Rev. John Maverick became a Puritan and a member of Reverend John Warham's church. John Maverick also organized on March 19, 1630 the West Country Company at Plymouth, England, the day before leaving England. He joined Roger Ludlow, John Mason and William Phelps, among others. On March 20, 1630, the ship sailed from Plymouth, England with 140 passengers aboard. He arrived in the Massachusetts Bay Colony at Dorchester, Massachusetts on 30 May 1630, where he served as the first minister of the First Parish Church of Dorchester. He died there February 3, 1635/35, at "nearly sixty years of age," according to Gov. John Winthrop. John Maverick was later be eulogized by Cotton Mather and Governor John Winthrop. John Maverick's son Samuel turned up in 1622 in America, where he may have accompanied English explorer Capt. Christopher Levett, prior to Maverick's minister father's arrival in Dorchester several years later. Samuel Maverick first settled at Winnissimet, the area of previously failed colony of Wessagussut.

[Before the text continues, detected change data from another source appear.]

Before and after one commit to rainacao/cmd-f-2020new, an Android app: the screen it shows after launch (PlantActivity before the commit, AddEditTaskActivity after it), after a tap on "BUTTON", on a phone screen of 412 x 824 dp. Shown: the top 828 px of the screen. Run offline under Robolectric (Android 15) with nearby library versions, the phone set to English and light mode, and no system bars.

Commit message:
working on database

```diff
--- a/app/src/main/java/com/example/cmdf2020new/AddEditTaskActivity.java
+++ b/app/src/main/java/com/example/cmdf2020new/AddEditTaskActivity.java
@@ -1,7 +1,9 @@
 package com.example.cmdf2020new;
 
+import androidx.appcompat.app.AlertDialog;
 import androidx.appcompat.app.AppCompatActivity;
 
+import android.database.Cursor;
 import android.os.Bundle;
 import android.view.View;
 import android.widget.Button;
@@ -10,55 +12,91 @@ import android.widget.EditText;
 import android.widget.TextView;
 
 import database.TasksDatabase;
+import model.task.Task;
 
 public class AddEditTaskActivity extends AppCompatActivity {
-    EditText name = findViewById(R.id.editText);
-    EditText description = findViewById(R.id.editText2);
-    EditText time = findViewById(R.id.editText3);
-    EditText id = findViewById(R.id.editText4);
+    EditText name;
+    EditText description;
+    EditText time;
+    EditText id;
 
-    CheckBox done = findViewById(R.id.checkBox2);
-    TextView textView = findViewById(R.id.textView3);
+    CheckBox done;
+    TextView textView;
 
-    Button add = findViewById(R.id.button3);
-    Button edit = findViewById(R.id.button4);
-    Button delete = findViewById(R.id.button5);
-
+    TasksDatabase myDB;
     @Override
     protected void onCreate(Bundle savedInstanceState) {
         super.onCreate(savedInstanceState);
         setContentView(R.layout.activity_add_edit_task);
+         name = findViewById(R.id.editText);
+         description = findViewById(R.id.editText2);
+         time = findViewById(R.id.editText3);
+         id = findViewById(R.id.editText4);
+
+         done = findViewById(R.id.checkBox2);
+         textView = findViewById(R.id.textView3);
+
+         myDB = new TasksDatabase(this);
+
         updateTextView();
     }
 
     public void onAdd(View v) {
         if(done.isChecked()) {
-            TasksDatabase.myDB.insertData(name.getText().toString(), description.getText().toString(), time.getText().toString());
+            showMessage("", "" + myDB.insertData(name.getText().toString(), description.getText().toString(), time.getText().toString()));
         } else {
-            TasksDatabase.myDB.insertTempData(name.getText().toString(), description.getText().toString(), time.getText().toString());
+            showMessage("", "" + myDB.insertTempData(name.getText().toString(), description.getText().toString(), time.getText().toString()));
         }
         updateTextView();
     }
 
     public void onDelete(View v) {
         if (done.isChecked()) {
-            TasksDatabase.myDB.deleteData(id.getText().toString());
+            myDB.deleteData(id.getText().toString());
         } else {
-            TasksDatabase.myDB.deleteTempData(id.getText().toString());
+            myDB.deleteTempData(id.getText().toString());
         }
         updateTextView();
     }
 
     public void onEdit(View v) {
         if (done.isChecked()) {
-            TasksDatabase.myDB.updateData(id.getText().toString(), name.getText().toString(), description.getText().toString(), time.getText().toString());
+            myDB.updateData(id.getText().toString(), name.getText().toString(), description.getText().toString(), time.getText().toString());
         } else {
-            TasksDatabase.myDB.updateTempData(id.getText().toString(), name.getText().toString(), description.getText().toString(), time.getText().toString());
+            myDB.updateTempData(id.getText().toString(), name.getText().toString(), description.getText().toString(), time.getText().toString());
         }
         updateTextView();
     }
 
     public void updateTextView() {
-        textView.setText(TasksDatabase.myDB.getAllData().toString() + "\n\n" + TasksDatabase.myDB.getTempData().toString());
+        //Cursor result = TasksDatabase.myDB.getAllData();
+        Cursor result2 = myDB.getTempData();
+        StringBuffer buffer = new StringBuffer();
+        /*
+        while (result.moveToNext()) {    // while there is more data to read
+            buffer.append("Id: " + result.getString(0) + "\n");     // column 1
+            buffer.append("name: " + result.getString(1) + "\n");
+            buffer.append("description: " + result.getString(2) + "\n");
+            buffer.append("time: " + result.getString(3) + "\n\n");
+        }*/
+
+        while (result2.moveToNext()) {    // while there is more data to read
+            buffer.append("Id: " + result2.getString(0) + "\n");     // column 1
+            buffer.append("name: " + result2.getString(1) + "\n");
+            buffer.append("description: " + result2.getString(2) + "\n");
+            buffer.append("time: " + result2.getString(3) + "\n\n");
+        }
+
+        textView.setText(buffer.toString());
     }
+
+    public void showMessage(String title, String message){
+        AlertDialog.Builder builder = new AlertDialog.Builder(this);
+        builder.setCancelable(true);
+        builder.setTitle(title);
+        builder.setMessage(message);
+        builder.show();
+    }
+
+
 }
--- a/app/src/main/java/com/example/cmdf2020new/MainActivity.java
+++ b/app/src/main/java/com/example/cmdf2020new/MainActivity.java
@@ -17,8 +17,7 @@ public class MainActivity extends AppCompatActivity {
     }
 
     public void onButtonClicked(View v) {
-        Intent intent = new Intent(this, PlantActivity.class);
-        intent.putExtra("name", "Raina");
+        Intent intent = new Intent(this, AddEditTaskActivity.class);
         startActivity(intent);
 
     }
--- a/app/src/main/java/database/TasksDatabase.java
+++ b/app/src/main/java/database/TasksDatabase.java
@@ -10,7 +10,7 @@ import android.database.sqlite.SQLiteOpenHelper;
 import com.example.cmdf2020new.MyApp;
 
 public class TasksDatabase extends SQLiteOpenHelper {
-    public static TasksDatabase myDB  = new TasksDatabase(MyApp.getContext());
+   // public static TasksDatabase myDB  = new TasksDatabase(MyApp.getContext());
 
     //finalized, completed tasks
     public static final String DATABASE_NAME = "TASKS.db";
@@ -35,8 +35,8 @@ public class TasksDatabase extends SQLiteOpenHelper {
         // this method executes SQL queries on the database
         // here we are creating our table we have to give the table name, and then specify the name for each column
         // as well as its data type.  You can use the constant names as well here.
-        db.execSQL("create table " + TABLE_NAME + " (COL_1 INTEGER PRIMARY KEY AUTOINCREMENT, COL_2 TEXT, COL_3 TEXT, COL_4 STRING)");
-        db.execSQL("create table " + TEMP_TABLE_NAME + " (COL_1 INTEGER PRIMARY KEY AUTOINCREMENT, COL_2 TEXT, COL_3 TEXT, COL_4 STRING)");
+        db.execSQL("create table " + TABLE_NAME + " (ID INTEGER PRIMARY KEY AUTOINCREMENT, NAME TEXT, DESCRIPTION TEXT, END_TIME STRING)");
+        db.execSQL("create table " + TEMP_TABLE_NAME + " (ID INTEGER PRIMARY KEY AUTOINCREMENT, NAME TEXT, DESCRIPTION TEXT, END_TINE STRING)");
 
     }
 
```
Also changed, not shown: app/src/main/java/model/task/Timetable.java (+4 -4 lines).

Samuel Maverick settled in the area of modern-day Boston, after his arrival in Massachusetts, which he later claimed was in 1624. (Some historians have suggested that Maverick arrived in the area with English explorer Capt. Christopher Levett, who made an exploration of the New England coast about that time.) Maverick built a fortified house to ward against Indian attacks and armed it with four guns. It is said to be the first permanent house in Massachusetts.
In 1628 Maverick married Amias, widow of fellow colonist David Thompson, who had been sent by Sir Ferdinando Gorges as an early explorer and settler to New Hampshire, and later settled on present-day Thompson Island in Boston Harbor. After Thompson's death, his wife inherited his properties, including Noddle's Island, the site of present-day Logan Airport. Maverick and Amias had three children, and Amias had a son from her previous marriage.
In 1631 the first ferry ran from the Maverick farm to Charlestown and Boston. In April 1633 general court granted Maverick property rights to most of the area of modern-day Chelsea excluding Prattville. In March 1635 Maverick sold his holdings outside his farm in Winnisimmet to Richard Bellingham, the deputy governor of Massachusetts, and moved to Noddle's Island. The same year he visited Virginia to buy seed corn and remained there for a year. When he returned he had two pinnaces and had also bought lots of livestock.
In 1638 Maverick bought black slaves, becoming one of the earliest slave-owners in Massachusetts. In 1640 Boston granted him of land from Boston and from Braintree. In 1664 he visited England and was granted an audience with the King Charles II on April 23. When he stated that he had been persecuted because he was an Anglican and a royalist, the king appointed him as one of the four commissioners to arbitrate disputes in New England. He was also to reduce Dutch influence in the colonies.
The commission was granted both military and civil powers in Massachusetts but was eventually unsuccessful. Maverick eventually gave up his possession in Noddle's Island and moved to New York.
The exact date of Maverick's death is unknown; the last sign of him is a letter signed October 15, 1669. He presumably died the following year.